[What the task asks] Please copy every line with the string "initial" from the entries below.

[Records for this task]

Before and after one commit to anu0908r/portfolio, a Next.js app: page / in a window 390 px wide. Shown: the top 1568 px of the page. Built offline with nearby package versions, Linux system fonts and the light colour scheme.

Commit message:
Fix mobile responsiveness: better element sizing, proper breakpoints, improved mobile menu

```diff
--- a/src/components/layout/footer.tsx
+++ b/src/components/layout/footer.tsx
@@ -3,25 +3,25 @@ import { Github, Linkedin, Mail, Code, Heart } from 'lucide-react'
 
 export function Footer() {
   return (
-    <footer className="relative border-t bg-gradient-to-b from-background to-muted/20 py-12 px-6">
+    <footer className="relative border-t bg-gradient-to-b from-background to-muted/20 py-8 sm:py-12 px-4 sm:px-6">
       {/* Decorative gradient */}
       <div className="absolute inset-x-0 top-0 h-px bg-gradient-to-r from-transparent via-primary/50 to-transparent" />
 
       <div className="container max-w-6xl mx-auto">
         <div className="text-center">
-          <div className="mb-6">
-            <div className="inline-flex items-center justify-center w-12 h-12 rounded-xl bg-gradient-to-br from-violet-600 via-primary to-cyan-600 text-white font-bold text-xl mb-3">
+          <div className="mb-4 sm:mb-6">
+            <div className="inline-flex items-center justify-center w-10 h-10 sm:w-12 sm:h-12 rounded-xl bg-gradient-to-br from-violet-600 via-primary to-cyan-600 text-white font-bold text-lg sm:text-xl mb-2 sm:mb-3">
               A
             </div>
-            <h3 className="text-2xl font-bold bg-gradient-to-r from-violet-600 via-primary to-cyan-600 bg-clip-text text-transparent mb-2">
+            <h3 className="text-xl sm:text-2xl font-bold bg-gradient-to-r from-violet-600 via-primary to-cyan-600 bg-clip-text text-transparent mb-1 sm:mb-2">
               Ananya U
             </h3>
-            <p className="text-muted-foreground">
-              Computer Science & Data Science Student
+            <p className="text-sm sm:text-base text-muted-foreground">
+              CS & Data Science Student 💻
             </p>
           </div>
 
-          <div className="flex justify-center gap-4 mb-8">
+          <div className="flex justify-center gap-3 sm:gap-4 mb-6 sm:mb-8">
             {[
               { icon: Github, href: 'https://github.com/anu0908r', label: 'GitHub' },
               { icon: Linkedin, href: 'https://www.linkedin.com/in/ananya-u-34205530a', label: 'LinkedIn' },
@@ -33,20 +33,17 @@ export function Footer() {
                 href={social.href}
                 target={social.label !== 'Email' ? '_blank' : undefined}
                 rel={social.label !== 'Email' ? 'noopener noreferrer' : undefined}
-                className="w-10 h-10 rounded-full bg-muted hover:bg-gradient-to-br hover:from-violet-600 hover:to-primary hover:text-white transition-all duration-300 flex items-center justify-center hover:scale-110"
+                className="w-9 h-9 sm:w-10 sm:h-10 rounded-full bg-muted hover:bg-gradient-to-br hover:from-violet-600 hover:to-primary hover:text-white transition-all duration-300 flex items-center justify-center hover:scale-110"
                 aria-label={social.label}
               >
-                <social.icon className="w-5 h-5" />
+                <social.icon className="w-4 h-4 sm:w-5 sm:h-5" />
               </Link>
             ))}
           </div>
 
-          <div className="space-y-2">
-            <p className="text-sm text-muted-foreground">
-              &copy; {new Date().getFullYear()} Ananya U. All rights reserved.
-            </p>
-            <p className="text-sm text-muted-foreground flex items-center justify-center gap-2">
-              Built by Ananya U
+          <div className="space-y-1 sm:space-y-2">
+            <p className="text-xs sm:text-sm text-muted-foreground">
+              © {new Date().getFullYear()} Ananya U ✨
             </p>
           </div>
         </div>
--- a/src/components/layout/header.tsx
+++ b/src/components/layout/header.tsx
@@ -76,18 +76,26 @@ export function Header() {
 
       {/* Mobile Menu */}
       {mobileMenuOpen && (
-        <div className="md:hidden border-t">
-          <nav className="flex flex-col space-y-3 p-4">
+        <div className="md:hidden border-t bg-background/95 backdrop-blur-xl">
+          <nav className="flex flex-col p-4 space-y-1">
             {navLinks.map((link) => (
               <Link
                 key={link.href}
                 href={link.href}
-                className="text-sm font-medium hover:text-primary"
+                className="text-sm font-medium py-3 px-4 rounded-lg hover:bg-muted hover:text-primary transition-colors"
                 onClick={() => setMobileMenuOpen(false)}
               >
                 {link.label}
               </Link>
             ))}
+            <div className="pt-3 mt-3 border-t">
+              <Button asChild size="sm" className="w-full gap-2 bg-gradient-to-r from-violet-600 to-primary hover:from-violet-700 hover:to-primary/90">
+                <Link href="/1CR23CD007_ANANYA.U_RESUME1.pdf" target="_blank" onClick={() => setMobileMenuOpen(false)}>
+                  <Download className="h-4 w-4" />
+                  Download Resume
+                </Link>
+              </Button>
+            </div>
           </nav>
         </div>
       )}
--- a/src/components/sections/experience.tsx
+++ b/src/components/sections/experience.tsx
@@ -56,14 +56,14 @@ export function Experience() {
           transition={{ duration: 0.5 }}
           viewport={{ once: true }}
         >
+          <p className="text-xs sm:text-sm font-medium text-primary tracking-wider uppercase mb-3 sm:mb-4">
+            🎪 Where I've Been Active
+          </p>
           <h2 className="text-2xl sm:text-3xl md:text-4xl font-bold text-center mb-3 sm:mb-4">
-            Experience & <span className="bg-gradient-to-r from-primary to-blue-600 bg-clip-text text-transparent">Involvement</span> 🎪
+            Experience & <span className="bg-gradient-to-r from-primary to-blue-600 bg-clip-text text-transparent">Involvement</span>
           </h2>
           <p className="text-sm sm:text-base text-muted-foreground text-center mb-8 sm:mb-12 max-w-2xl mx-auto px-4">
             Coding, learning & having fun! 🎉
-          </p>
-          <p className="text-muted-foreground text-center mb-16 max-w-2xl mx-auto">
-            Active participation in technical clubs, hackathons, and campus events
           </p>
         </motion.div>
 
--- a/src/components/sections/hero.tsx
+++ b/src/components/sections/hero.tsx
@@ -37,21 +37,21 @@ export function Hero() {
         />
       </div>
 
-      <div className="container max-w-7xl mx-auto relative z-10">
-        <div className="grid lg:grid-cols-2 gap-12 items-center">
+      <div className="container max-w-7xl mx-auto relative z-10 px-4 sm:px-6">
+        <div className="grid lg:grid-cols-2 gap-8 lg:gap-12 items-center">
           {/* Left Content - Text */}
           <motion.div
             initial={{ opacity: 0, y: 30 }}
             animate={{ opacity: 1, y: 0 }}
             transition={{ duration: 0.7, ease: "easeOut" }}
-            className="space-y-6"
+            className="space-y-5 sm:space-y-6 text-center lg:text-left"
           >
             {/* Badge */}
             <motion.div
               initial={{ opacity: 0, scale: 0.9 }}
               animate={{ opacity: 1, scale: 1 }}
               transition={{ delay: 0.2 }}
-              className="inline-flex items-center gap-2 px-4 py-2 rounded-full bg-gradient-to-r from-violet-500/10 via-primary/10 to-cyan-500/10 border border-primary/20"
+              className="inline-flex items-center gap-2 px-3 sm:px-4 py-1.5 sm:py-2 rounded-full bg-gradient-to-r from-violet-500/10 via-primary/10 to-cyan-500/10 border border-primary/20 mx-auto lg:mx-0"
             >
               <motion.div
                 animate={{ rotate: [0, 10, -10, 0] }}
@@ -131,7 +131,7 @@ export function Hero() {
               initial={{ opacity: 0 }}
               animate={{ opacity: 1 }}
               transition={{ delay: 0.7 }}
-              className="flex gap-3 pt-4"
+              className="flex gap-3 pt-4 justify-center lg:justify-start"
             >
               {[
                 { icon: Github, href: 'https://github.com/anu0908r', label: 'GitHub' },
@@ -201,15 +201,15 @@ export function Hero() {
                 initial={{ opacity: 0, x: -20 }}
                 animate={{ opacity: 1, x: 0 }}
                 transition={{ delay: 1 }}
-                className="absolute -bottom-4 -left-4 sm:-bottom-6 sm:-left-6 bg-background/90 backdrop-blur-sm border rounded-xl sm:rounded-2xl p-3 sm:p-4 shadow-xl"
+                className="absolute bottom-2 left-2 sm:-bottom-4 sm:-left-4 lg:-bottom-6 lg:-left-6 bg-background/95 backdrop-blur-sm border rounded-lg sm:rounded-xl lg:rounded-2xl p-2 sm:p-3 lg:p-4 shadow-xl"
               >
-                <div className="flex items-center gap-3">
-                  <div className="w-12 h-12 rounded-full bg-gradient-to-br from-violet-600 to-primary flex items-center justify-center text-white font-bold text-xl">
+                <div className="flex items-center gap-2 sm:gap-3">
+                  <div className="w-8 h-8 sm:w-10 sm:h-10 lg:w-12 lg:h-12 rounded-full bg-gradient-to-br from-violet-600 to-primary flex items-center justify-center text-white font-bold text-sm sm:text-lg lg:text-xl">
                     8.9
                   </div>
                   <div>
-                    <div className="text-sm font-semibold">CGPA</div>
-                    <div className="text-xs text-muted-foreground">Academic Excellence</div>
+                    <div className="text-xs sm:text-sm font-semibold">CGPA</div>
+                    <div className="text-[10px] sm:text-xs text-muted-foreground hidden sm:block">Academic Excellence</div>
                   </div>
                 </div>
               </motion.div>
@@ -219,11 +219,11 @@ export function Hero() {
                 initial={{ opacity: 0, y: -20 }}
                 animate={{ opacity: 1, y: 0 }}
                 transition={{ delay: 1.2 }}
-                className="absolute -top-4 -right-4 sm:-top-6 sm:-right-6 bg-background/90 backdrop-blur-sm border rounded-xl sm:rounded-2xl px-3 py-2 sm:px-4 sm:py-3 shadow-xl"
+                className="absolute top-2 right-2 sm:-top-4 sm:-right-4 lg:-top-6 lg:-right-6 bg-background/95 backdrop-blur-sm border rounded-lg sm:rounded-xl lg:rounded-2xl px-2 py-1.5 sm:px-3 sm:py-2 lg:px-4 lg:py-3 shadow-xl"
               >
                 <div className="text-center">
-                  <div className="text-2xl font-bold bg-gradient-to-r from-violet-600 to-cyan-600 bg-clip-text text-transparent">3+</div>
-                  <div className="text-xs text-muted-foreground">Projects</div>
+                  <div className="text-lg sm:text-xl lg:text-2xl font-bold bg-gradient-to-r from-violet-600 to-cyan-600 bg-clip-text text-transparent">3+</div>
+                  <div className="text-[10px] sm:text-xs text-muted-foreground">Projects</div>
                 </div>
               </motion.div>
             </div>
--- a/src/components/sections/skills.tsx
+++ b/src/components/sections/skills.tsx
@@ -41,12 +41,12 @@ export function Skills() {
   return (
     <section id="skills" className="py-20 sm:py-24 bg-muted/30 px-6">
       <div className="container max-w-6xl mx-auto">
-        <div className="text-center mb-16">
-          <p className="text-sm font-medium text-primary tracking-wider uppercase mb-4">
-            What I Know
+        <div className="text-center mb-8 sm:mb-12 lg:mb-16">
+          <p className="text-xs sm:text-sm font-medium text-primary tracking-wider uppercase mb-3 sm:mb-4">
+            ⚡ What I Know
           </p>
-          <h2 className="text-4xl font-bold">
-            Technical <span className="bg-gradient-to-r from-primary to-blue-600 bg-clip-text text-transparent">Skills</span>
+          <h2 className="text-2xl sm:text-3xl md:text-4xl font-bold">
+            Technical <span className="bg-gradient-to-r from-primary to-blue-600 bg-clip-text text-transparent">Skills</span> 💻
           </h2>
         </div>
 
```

[Written solution]
             initial={{ opacity: 0, y: 30 }}
               initial={{ opacity: 0, scale: 0.9 }}
               initial={{ opacity: 0 }}
                 initial={{ opacity: 0, x: -20 }}
                 initial={{ opacity: 0, y: -20 }}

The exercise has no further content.